**Exercise goal**
Every line of the records below that has the word "marker" should be copied.

**Given data**
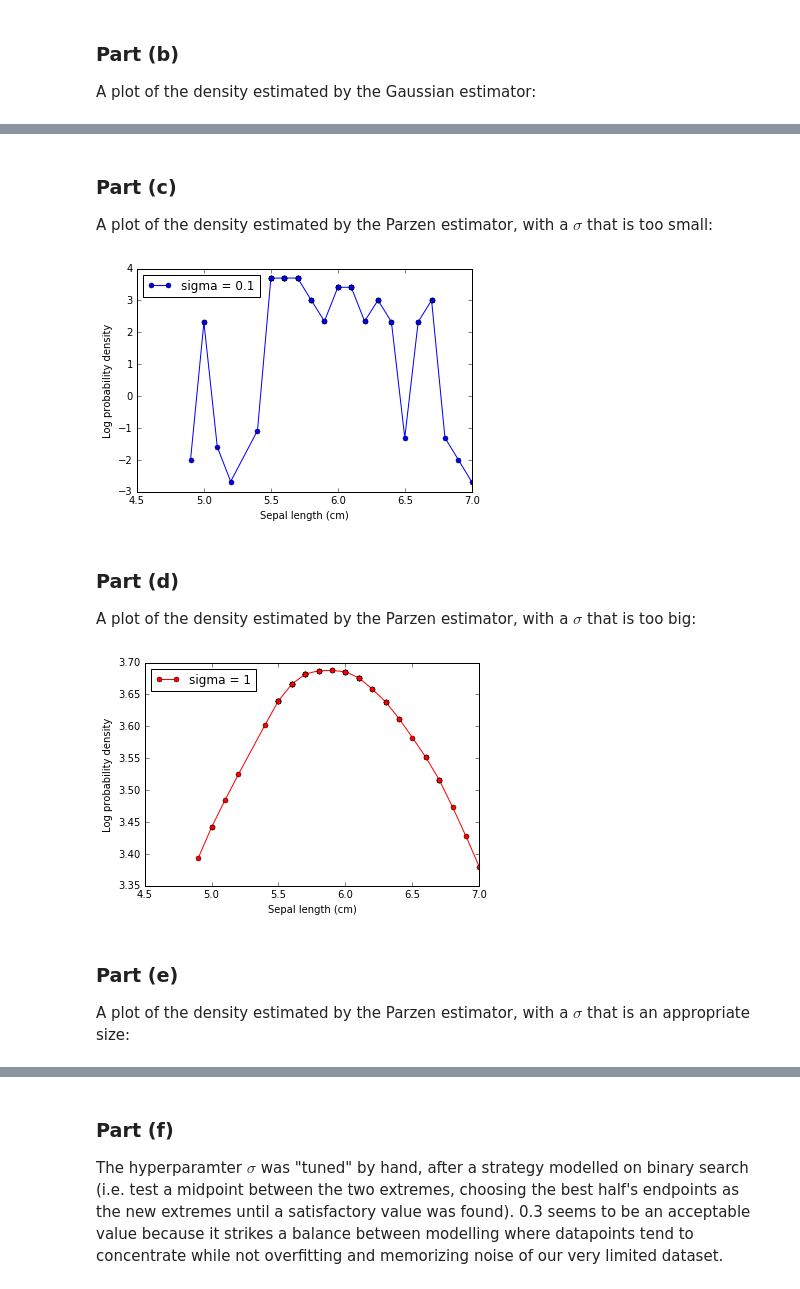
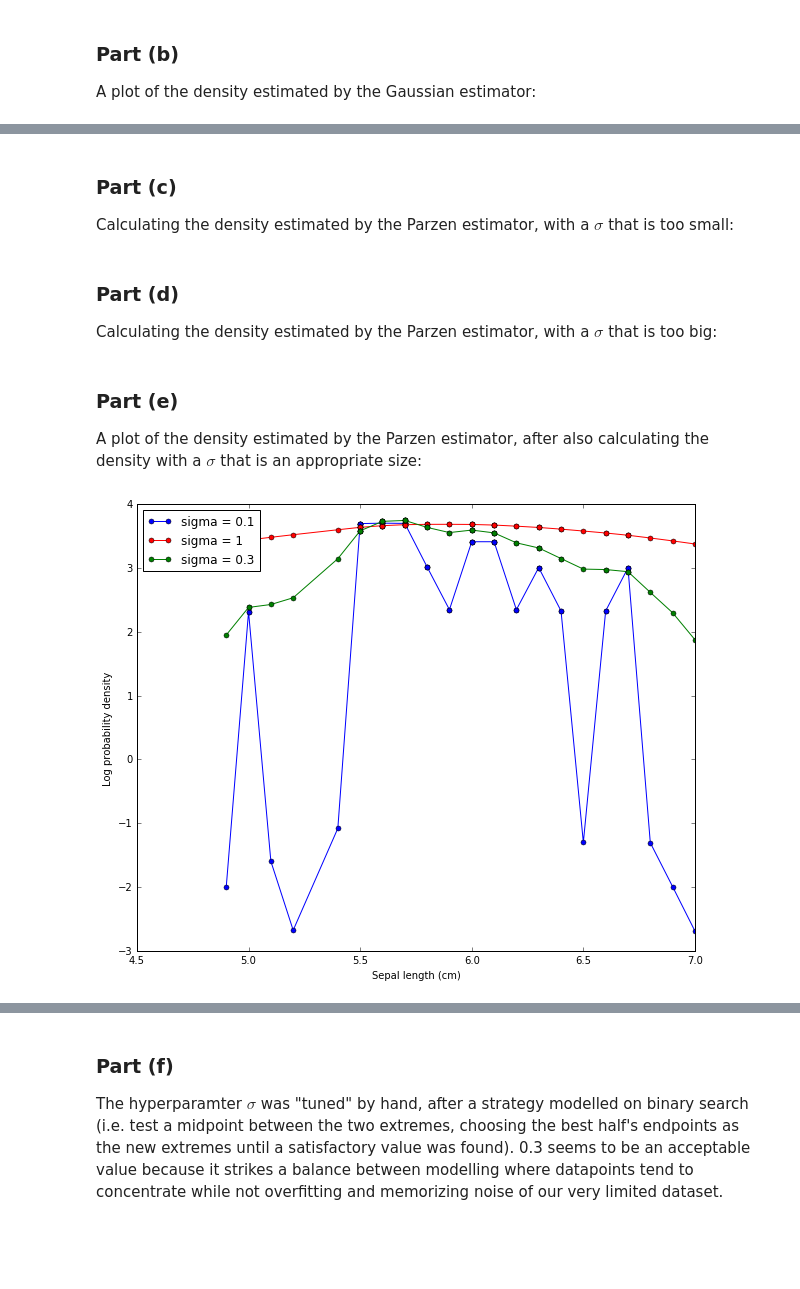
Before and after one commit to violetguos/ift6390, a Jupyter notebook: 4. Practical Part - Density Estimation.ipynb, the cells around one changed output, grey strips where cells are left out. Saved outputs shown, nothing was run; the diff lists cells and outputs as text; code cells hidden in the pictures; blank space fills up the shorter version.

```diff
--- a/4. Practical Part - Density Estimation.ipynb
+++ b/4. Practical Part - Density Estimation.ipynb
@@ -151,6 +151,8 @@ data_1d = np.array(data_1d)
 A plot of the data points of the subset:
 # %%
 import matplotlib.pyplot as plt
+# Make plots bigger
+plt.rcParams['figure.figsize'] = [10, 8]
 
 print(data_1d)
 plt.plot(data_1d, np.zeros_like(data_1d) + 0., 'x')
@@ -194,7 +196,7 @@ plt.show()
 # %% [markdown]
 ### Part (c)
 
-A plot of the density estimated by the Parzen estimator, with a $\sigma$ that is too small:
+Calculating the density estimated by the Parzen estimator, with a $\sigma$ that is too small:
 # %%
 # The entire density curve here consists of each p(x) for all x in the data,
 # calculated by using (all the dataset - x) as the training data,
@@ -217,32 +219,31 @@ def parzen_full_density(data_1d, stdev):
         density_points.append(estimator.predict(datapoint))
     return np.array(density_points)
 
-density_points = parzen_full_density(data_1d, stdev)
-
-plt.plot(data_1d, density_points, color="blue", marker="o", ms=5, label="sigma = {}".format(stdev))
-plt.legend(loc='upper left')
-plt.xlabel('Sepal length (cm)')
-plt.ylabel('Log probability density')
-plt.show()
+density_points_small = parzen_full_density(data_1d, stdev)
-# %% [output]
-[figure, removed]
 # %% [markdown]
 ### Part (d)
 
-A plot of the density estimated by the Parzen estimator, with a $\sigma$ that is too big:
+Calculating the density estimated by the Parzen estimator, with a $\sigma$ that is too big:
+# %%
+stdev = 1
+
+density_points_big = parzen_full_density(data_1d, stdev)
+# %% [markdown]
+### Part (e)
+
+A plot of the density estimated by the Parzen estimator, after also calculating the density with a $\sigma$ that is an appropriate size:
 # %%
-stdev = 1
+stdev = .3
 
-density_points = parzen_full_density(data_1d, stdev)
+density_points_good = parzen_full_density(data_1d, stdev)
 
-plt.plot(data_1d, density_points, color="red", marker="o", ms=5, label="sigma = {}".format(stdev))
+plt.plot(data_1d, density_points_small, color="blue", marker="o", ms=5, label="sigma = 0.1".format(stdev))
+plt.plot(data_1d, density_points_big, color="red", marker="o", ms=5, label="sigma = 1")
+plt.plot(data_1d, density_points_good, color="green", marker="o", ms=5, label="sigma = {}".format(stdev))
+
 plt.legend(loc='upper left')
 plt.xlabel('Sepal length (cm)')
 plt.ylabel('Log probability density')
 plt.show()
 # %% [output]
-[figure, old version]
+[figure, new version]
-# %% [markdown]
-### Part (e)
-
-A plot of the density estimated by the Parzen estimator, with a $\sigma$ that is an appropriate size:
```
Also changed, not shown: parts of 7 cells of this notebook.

* * *

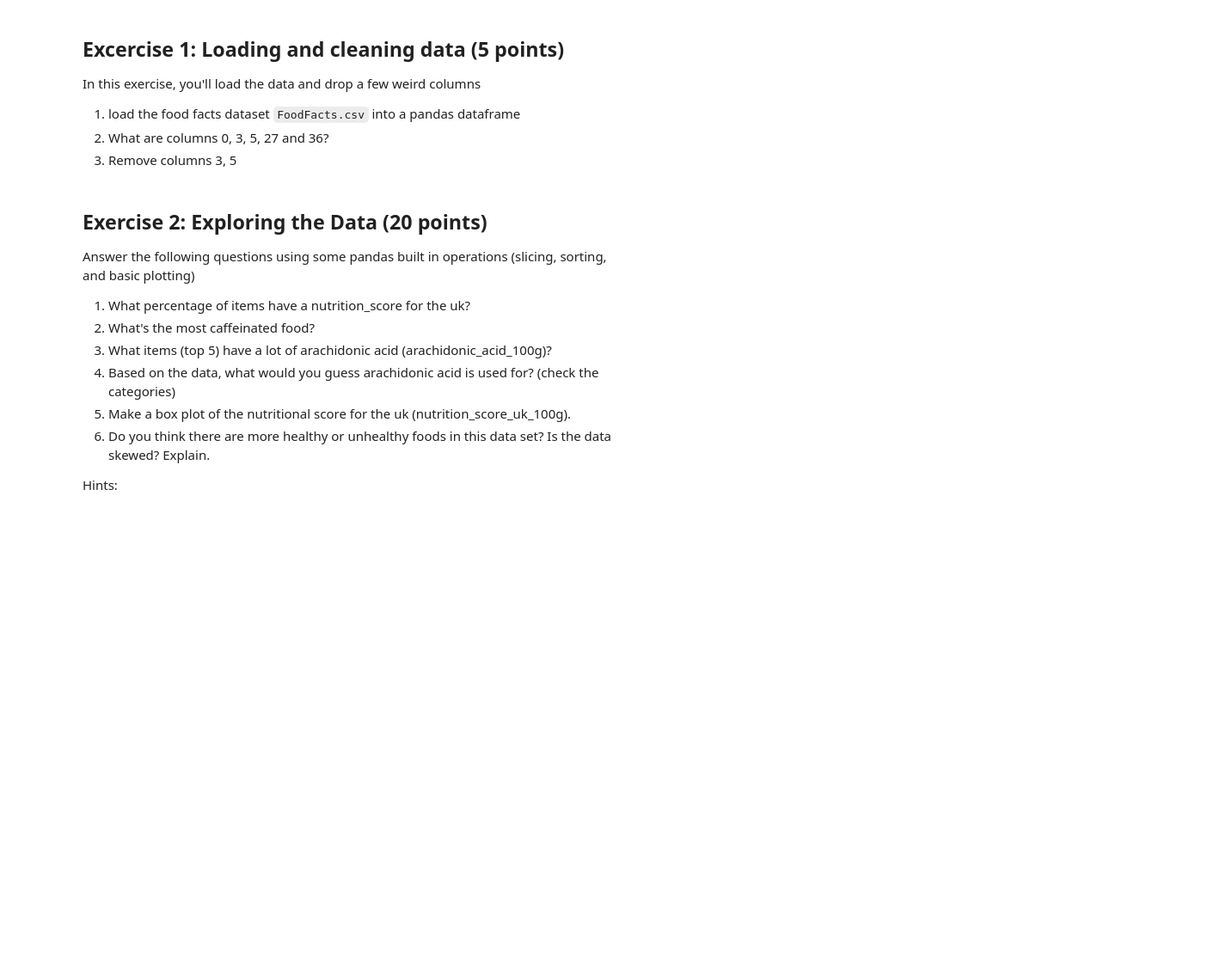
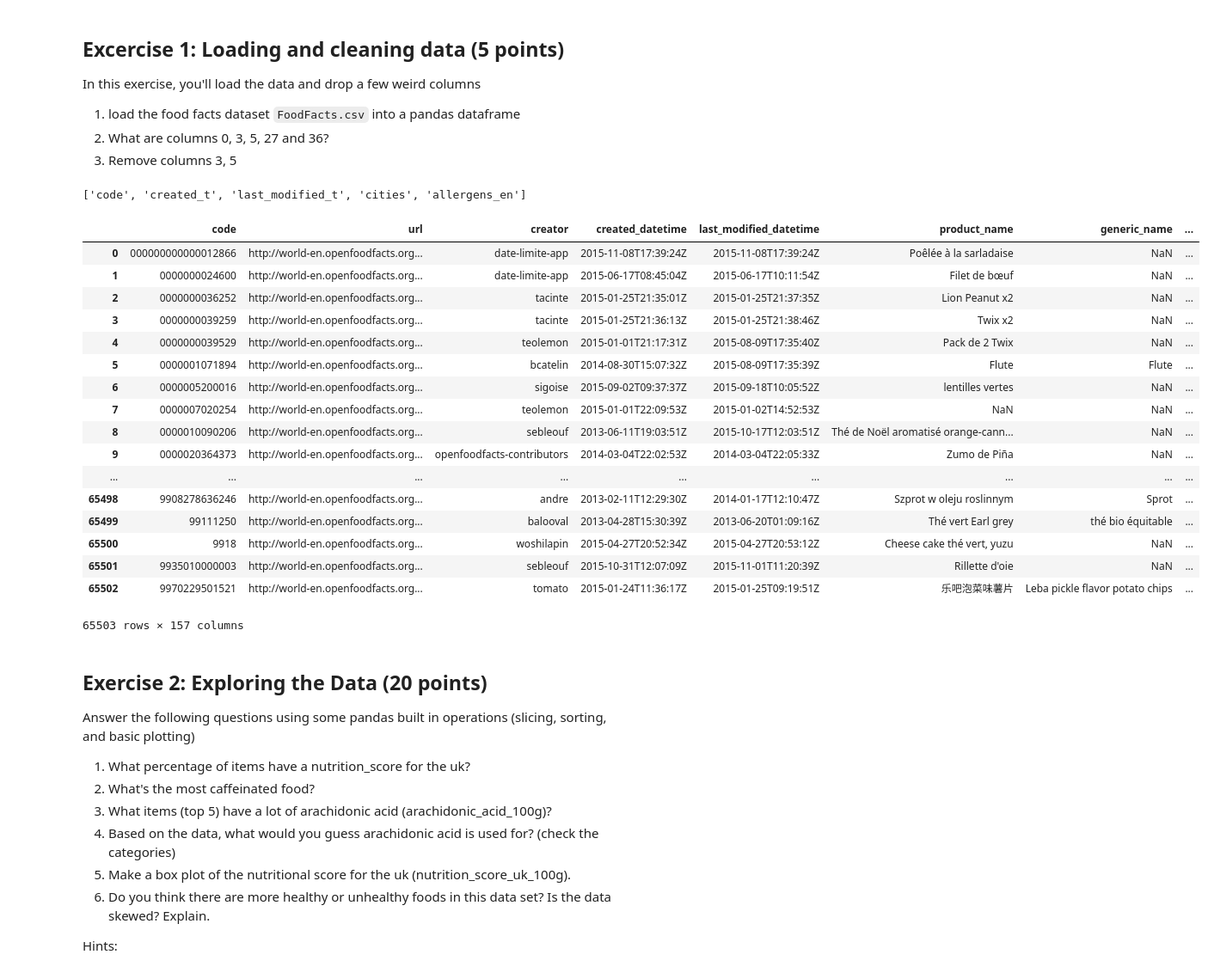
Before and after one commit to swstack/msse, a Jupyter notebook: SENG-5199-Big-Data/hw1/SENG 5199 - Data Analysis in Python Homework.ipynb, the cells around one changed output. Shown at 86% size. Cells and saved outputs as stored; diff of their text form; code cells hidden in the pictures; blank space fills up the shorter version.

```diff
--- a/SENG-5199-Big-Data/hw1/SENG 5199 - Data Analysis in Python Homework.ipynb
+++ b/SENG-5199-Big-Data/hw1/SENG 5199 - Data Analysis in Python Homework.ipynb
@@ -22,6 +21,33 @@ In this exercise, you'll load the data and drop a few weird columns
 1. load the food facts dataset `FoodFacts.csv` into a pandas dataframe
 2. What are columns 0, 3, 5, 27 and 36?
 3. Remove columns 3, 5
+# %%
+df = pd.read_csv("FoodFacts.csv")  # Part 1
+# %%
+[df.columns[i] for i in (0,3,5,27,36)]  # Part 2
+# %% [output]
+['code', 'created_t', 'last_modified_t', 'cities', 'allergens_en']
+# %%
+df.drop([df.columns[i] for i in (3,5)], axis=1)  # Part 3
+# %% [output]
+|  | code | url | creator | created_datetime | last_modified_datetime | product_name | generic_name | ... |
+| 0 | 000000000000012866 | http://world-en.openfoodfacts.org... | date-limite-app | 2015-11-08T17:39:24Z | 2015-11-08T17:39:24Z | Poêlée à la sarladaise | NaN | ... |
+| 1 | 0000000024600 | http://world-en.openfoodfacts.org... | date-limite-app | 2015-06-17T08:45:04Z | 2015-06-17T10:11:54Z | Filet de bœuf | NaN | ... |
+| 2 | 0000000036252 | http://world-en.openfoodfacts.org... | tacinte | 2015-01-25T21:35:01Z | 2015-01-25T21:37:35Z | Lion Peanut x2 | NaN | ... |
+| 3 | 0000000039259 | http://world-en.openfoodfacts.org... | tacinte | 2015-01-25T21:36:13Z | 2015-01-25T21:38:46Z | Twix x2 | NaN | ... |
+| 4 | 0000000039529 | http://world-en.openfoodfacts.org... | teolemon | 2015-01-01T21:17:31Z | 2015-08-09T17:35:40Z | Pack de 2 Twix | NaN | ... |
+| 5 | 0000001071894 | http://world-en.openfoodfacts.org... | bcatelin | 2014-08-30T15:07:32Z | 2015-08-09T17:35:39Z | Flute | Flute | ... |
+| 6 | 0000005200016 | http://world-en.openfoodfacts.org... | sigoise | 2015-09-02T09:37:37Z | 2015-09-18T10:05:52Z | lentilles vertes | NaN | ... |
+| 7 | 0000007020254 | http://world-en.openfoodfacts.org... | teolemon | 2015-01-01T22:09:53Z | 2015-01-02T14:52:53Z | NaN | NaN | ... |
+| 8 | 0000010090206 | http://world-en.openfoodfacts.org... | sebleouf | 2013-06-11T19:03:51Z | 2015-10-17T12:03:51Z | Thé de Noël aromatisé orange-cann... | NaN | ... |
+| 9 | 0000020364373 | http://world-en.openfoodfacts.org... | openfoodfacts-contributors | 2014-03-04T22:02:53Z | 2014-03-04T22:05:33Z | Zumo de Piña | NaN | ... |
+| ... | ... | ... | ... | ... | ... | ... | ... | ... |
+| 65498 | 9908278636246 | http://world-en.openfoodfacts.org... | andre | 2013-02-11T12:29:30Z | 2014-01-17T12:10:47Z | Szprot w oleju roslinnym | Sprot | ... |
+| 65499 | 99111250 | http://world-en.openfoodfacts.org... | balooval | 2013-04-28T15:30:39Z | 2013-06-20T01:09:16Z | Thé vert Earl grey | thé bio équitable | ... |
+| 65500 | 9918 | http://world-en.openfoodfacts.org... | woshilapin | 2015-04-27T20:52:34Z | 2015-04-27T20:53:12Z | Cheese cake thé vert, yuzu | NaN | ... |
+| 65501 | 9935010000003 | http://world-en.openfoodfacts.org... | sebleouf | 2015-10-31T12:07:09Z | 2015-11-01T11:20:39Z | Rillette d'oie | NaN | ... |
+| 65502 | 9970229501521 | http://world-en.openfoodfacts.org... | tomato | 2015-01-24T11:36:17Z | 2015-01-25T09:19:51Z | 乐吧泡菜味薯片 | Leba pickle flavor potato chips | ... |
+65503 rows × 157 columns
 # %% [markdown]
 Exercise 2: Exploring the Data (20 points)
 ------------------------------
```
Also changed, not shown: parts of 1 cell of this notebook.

==

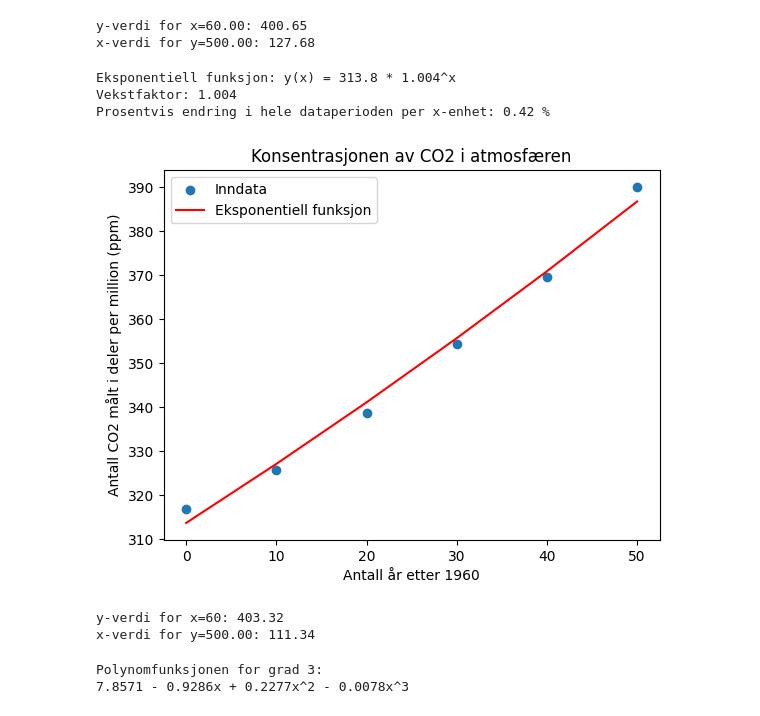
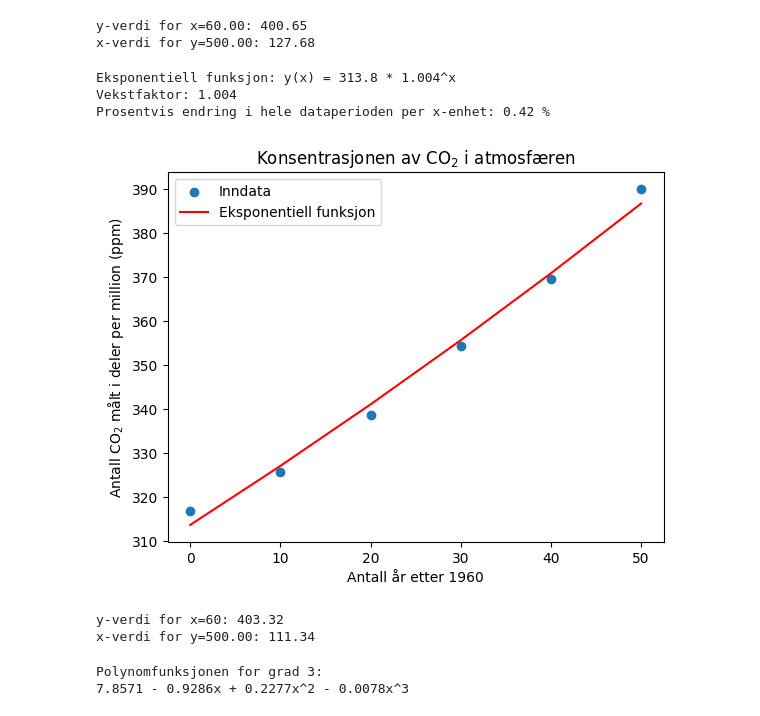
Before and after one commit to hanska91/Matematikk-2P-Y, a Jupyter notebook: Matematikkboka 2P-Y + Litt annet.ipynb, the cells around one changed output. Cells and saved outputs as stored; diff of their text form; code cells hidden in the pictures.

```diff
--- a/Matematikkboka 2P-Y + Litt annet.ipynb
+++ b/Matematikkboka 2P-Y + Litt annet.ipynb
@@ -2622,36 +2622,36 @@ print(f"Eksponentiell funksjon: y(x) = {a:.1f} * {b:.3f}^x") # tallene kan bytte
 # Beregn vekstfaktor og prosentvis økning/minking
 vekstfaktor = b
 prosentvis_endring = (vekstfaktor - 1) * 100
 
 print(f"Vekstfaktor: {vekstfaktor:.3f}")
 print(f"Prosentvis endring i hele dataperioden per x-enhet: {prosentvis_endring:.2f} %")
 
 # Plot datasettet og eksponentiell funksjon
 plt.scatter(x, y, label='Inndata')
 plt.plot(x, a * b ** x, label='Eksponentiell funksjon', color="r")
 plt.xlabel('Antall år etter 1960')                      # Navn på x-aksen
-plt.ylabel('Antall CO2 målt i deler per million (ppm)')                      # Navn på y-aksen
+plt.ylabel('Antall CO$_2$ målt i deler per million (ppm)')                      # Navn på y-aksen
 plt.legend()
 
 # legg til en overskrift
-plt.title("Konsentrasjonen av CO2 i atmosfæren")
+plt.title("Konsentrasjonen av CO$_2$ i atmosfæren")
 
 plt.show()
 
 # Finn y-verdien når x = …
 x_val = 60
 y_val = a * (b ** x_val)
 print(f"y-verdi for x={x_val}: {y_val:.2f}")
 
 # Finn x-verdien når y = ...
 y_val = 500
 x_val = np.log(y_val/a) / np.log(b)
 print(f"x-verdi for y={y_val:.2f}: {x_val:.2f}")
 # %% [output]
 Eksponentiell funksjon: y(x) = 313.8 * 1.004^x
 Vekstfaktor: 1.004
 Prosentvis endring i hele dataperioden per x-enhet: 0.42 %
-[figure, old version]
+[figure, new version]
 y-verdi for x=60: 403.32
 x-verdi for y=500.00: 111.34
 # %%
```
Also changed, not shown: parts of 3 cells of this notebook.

**Result**
-plt.plot(data_1d, density_points, color="blue", marker="o", ms=5, label="sigma = {}".format(stdev))
-plt.plot(data_1d, density_points, color="red", marker="o", ms=5, label="sigma = {}".format(stdev))
+plt.plot(data_1d, density_points_small, color="blue", marker="o", ms=5, label="sigma = 0.1".format(stdev))
+plt.plot(data_1d, density_points_big, color="red", marker="o", ms=5, label="sigma = 1")
+plt.plot(data_1d, density_points_good, color="green", marker="o", ms=5, label="sigma = {}".format(stdev))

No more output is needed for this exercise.